_What you are asked to do_. Go line by line through the data below, counting each one that has "figsize", and give the final count only.
___ Provided material ___
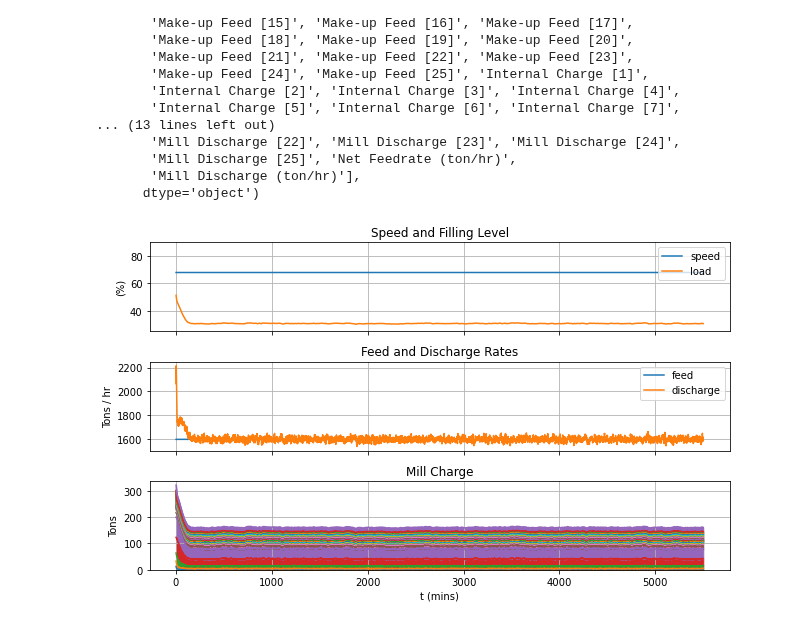
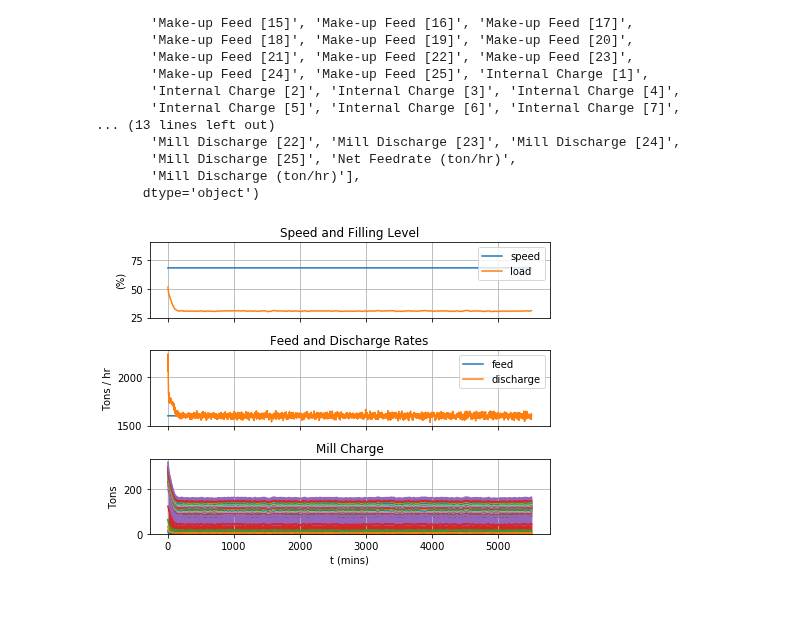
Before and after one commit to billtubbs/mech-575, a Jupyter notebook: code/python/Analyse-grinding-simulation-data.ipynb, the cells around one changed output. Saved outputs shown, nothing was run; the diff lists cells and outputs as text; code cells hidden in the pictures.

```diff
--- a/code/python/Analyse-grinding-simulation-data.ipynb
+++ b/code/python/Analyse-grinding-simulation-data.ipynb
@@ -21,6 +21,6 @@ data_dir = '../../data'
 # %%
 # Read data from file
-data_filename = 'sim_ss_2020-04-12.csv'
+data_filename = 'sim_ss_2020-04-13.csv'
 filepath = os.path.join(data_dir, data_filename)
 sim_data = pd.read_csv(filepath)
 nt = sim_data.shape[0]
@@ -60,7 +60,7 @@ Index(['Timestep', 'Time (mins)', 'Charge Filling (%)', 'Speed (% Critical)',
 # %%
 def plot_sim_results(sim_data,
                      params=('speed', 'load', 'feed', 'discharge', 'charge'),
-                     filename=None):
+                     figsize=(9,5.5), filename=None):
 
     t = sim_data['Time (mins)']
     speed_pct_values = sim_data['Speed (% Critical)']
@@ -70,12 +70,15 @@ def plot_sim_results(sim_data,
     charge_cols = [s for s in sim_data if s.startswith('Internal Charge')]
     charge_weights = sim_data.set_index('Time (mins)')[charge_cols]
 
-    fig, axes = plt.subplots(3, 1, figsize=(9,5.5), sharex=True)
+    fig, axes = plt.subplots(3, 1, figsize=figsize, sharex=True)
 
     style = '-' if speed_pct_values.shape[0] > 51 else '.-'
 
     ax = axes[0]
     ax.plot(t, speed_pct_values, style, label='speed')
+    if 'Charge Filling SP (%)' in sim_data:
+        ax.plot(t, sim_data['Charge Filling SP (%)'], linestyle='--',
+                label='load s.p.')
     ax.plot(t, charge_filling_levels, style, label='load')
     ax.set_ylim(25,90)
     ax.set_title('Speed and Filling Level')
@@ -104,9 +107,10 @@ def plot_sim_results(sim_data,
         plt.savefig(os.path.join(plot_dir, filename))
     plt.show()
 # %%
-plot_sim_results(sim_data, filename = f"sim_time_series_{nt}.pdf")
+plot_sim_results(sim_data, figsize=(6.5,5),
+                 filename = f"sim_results_1_{nt}.png")
 # %% [output]
-[figure, old version]
+[figure, new version]
 # %%
 charge_cols = [s for s in sim_data if s.startswith('Internal Charge')]
 feed_cols = [s for s in sim_data if s.startswith('Make-up Feed')]
```
Also changed, not shown: parts of 10 cells of this notebook, 1 other file.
___
_Your response_. 4